_What to work on_
Using the data below, tally the lines that include the string "right". Only the number is wanted.

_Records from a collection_
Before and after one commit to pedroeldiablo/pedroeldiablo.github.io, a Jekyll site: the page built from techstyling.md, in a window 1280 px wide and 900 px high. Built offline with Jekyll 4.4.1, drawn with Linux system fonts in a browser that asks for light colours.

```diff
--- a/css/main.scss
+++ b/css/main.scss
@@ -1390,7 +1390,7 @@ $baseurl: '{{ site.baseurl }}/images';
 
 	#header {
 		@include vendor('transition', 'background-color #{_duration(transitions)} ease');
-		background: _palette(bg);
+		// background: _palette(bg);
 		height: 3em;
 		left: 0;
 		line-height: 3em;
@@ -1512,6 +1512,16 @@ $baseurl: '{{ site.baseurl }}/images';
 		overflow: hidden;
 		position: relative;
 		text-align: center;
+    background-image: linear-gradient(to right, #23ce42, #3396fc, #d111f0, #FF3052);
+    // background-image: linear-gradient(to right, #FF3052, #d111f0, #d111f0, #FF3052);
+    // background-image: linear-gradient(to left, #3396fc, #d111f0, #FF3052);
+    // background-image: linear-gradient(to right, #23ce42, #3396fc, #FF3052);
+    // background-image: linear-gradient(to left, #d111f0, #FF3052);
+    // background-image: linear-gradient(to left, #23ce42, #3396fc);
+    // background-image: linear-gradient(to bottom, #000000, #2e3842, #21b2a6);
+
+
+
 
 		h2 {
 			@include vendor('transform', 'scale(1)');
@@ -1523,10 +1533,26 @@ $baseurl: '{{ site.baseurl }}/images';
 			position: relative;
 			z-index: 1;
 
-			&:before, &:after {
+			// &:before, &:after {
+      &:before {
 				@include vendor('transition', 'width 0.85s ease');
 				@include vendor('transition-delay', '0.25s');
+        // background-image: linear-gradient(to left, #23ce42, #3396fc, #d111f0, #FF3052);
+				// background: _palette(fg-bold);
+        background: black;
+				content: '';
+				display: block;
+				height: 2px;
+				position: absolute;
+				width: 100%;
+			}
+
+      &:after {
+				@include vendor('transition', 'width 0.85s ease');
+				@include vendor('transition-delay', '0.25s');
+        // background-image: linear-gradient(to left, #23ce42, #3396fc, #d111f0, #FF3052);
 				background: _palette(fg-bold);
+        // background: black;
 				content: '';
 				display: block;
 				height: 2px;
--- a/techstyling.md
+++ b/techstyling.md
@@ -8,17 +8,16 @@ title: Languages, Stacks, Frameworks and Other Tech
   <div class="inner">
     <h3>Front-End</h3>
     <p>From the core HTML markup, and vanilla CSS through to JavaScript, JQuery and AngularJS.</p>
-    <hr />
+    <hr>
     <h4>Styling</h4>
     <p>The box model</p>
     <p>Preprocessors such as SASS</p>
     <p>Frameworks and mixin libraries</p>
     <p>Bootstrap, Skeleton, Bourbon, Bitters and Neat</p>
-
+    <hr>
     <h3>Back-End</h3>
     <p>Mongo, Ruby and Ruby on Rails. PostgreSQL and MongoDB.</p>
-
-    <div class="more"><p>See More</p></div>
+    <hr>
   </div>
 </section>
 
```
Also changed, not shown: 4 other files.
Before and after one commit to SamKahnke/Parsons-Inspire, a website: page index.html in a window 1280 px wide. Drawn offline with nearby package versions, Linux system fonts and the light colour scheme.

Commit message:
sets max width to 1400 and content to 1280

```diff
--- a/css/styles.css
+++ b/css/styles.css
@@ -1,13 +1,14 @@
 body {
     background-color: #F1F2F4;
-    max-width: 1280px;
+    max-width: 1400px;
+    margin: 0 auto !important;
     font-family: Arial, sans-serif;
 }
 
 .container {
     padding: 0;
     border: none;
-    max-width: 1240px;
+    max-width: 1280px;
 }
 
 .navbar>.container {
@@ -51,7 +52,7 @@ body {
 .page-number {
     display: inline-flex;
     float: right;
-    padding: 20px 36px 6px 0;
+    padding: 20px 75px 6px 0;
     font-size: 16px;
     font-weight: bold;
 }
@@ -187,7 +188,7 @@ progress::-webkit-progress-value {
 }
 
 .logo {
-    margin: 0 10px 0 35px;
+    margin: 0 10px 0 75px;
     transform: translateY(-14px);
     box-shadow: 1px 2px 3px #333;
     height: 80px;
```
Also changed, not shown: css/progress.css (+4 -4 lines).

_Solved exercise_
4